Lately, I’ve been inundated with newsletters and downloads about a “definitive” guide to social media. Although these are helpful, there is a lot of repetitive info about getting the process started. They explain what Twitter and Facebook is and the different functions, but what about some realistic tips that is helpful for everyone who aren’t newbies? How do I grow? How can I branch out and attract people? Here are some interesting ideas that I’ve come across. I hope it’s more interesting than generic recommendations out there.

  • Presentation and document sharing. .docstoc is one of many document sharing websites that allow businesses and professionals to spread their know-how. If your content is helpful, others will be willing to link to you as a resource!
  • More commenting. Nowadays, a lot of sites and blogs enable comments by signing into your Twitter or Facebook account. I like this feature because you skip the hassle of filling out info fields. It also gets rid of spammers and others who don’t have relevant comments to share. It’s a good way to increase your brand awareness on high traffic blogs like Social Media Examiner.
  • Photosharing on Flickr. As Rohit’s article discusses, photo sharing can be a great way to engage customers. With the right content, this indirect method is exciting and will tie back to your site/blog/business in the end.
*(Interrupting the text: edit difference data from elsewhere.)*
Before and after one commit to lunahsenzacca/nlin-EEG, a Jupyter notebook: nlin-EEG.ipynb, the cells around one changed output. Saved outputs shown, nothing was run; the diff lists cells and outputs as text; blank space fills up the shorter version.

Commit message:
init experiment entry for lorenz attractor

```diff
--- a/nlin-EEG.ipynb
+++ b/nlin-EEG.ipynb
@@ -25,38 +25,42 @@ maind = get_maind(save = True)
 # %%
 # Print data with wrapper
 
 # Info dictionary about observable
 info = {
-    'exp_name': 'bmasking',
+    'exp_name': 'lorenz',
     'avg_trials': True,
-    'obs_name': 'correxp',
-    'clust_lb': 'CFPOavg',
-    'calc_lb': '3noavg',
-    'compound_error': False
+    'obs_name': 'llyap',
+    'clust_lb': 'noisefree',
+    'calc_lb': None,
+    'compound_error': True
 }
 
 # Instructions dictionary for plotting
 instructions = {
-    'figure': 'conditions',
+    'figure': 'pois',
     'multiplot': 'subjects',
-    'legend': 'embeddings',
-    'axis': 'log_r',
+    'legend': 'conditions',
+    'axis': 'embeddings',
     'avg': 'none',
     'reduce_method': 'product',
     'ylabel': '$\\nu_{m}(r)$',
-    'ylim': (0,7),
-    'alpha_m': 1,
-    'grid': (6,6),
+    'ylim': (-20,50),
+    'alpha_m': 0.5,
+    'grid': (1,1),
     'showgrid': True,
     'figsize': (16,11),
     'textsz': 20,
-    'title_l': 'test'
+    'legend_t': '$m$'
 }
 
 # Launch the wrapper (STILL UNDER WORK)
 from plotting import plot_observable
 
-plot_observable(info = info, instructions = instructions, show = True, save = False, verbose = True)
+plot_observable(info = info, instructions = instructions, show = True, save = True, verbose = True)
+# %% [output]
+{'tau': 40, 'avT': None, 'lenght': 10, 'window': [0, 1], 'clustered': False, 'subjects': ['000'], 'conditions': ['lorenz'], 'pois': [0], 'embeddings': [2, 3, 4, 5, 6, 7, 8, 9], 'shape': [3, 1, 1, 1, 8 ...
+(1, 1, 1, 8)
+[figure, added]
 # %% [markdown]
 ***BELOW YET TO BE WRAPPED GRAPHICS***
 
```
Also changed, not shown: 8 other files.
I’m always on the look out for interesting tips, so don’t be afraid to share. Feel free to also connect with us on Twitter and Facebook!

Matt Ramage is founder of Emarketed a web marketing agency located in Los Angeles. He loves coffee, good design, and helping businesses improve their look and getting found on the Internet.

Social Media + Innovation: When Is It a Business?

This Saturday, we attended the Cal Tech/MIT Enterprise forum about social media and innovation. The stand out speakers had to be Oliver Starr of Clean Green Guy and http://www.cleangreenguy.com and Oded Noy of Social Approach. A nice turn out for a sunny Saturday morning – we even spotted a frog at the Cal Tech lily pond!

Oliver is all about the people and not the numbers. As a long-time successful blogger, Oliver has had a history of providing engaging conversations. We must admit that his’ was the most interesting presentation we’ve seen in awhile! (You can try out this tool for free at Prezi). Some takeaways from his talk:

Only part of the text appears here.